### Goal of the exercise
Go through the data underneath and copy every line exactly.

<<<<

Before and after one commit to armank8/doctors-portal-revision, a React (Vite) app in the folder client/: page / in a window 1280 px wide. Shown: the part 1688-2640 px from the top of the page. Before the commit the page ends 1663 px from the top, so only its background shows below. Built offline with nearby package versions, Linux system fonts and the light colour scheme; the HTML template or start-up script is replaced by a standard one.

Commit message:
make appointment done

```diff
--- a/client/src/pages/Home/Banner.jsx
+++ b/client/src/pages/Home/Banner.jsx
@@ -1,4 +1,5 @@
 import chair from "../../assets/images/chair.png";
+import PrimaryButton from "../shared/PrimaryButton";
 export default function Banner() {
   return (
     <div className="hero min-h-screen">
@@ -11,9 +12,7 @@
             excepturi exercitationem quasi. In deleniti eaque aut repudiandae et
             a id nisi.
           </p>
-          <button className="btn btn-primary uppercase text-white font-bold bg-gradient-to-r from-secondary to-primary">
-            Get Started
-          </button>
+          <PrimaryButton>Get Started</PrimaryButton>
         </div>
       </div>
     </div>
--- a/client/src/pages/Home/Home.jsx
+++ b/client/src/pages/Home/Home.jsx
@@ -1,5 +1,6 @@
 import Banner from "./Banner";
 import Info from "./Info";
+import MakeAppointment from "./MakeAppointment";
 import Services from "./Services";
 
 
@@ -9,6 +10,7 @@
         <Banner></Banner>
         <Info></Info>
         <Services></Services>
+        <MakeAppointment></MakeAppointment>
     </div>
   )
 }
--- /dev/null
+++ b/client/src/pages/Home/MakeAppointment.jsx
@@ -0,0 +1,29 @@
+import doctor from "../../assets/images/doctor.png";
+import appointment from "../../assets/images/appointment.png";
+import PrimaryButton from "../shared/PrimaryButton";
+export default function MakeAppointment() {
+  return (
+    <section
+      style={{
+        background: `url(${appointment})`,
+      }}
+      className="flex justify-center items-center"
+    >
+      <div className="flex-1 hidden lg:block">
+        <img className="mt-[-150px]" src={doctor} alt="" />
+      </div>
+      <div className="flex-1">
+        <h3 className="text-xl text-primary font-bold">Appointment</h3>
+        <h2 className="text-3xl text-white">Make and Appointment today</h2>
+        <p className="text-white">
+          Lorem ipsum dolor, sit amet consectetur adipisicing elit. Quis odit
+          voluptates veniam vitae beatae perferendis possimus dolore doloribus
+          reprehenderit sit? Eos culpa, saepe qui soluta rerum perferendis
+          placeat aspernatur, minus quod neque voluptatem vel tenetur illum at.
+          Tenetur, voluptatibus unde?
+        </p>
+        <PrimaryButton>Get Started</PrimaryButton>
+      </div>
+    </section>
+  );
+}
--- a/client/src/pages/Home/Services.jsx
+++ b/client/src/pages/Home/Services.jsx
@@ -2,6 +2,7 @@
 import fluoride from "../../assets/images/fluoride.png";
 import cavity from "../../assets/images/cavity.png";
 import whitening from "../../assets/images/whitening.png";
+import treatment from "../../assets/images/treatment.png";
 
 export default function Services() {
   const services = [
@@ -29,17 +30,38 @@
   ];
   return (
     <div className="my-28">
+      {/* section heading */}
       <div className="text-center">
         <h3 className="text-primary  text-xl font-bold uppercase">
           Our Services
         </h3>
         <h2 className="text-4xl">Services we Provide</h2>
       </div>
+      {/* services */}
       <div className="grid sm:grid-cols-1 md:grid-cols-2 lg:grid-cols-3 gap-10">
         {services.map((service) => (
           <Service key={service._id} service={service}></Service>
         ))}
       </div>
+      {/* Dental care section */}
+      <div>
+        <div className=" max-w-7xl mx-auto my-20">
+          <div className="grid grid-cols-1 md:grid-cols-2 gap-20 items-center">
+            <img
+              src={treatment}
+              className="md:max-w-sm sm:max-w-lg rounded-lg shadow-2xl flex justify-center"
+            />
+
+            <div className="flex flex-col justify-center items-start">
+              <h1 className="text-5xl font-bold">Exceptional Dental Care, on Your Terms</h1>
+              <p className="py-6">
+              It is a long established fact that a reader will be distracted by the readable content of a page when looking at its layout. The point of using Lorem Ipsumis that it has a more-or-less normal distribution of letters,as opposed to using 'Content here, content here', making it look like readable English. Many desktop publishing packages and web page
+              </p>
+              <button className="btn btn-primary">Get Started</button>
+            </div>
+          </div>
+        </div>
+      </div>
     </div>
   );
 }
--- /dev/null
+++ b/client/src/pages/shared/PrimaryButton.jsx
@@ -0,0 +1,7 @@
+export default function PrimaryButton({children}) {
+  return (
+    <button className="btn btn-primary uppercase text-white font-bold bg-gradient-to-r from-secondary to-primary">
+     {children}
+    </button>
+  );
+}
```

>>>>

### Solution to this exercise
Before and after one commit to armank8/doctors-portal-revision, a React (Vite) app in the folder client/: page / in a window 1280 px wide. Shown: the part 1688-2640 px from the top of the page. Before the commit the page ends 1663 px from the top, so only its background shows below. Built offline with nearby package versions, Linux system fonts and the light colour scheme; the HTML template or start-up script is replaced by a standard one.

Commit message:
make appointment done

```diff
--- a/client/src/pages/Home/Banner.jsx
+++ b/client/src/pages/Home/Banner.jsx
@@ -1,4 +1,5 @@
 import chair from "../../assets/images/chair.png";
+import PrimaryButton from "../shared/PrimaryButton";
 export default function Banner() {
   return (
     <div className="hero min-h-screen">
@@ -11,9 +12,7 @@
             excepturi exercitationem quasi. In deleniti eaque aut repudiandae et
             a id nisi.
           </p>
-          <button className="btn btn-primary uppercase text-white font-bold bg-gradient-to-r from-secondary to-primary">
-            Get Started
-          </button>
+          <PrimaryButton>Get Started</PrimaryButton>
         </div>
       </div>
     </div>
--- a/client/src/pages/Home/Home.jsx
+++ b/client/src/pages/Home/Home.jsx
@@ -1,5 +1,6 @@
 import Banner from "./Banner";
 import Info from "./Info";
+import MakeAppointment from "./MakeAppointment";
 import Services from "./Services";
 
 
@@ -9,6 +10,7 @@
         <Banner></Banner>
         <Info></Info>
         <Services></Services>
+        <MakeAppointment></MakeAppointment>
     </div>
   )
 }
--- /dev/null
+++ b/client/src/pages/Home/MakeAppointment.jsx
@@ -0,0 +1,29 @@
+import doctor from "../../assets/images/doctor.png";
+import appointment from "../../assets/images/appointment.png";
+import PrimaryButton from "../shared/PrimaryButton";
+export default function MakeAppointment() {
+  return (
+    <section
+      style={{
+        background: `url(${appointment})`,
+      }}
+      className="flex justify-center items-center"
+    >
+      <div className="flex-1 hidden lg:block">
+        <img className="mt-[-150px]" src={doctor} alt="" />
+      </div>
+      <div className="flex-1">
+        <h3 className="text-xl text-primary font-bold">Appointment</h3>
+        <h2 className="text-3xl text-white">Make and Appointment today</h2>
+        <p className="text-white">
+          Lorem ipsum dolor, sit amet consectetur adipisicing elit. Quis odit
+          voluptates veniam vitae beatae perferendis possimus dolore doloribus
+          reprehenderit sit? Eos culpa, saepe qui soluta rerum perferendis
+          placeat aspernatur, minus quod neque voluptatem vel tenetur illum at.
+          Tenetur, voluptatibus unde?
+        </p>
+        <PrimaryButton>Get Started</PrimaryButton>
+      </div>
+    </section>
+  );
+}
--- a/client/src/pages/Home/Services.jsx
+++ b/client/src/pages/Home/Services.jsx
@@ -2,6 +2,7 @@
 import fluoride from "../../assets/images/fluoride.png";
 import cavity from "../../assets/images/cavity.png";
 import whitening from "../../assets/images/whitening.png";
+import treatment from "../../assets/images/treatment.png";
 
 export default function Services() {
   const services = [
@@ -29,17 +30,38 @@
   ];
   return (
     <div className="my-28">
+      {/* section heading */}
       <div className="text-center">
         <h3 className="text-primary  text-xl font-bold uppercase">
           Our Services
         </h3>
         <h2 className="text-4xl">Services we Provide</h2>
       </div>
+      {/* services */}
       <div className="grid sm:grid-cols-1 md:grid-cols-2 lg:grid-cols-3 gap-10">
         {services.map((service) => (
           <Service key={service._id} service={service}></Service>
         ))}
       </div>
+      {/* Dental care section */}
+      <div>
+        <div className=" max-w-7xl mx-auto my-20">
+          <div className="grid grid-cols-1 md:grid-cols-2 gap-20 items-center">
+            <img
+              src={treatment}
+              className="md:max-w-sm sm:max-w-lg rounded-lg shadow-2xl flex justify-center"
+            />
+
+            <div className="flex flex-col justify-center items-start">
+              <h1 className="text-5xl font-bold">Exceptional Dental Care, on Your Terms</h1>
+              <p className="py-6">
+              It is a long established fact that a reader will be distracted by the readable content of a page when looking at its layout. The point of using Lorem Ipsumis that it has a more-or-less normal distribution of letters,as opposed to using 'Content here, content here', making it look like readable English. Many desktop publishing packages and web page
+              </p>
+              <button className="btn btn-primary">Get Started</button>
+            </div>
+          </div>
+        </div>
+      </div>
     </div>
   );
 }
--- /dev/null
+++ b/client/src/pages/shared/PrimaryButton.jsx
@@ -0,0 +1,7 @@
+export default function PrimaryButton({children}) {
+  return (
+    <button className="btn btn-primary uppercase text-white font-bold bg-gradient-to-r from-secondary to-primary">
+     {children}
+    </button>
+  );
+}
```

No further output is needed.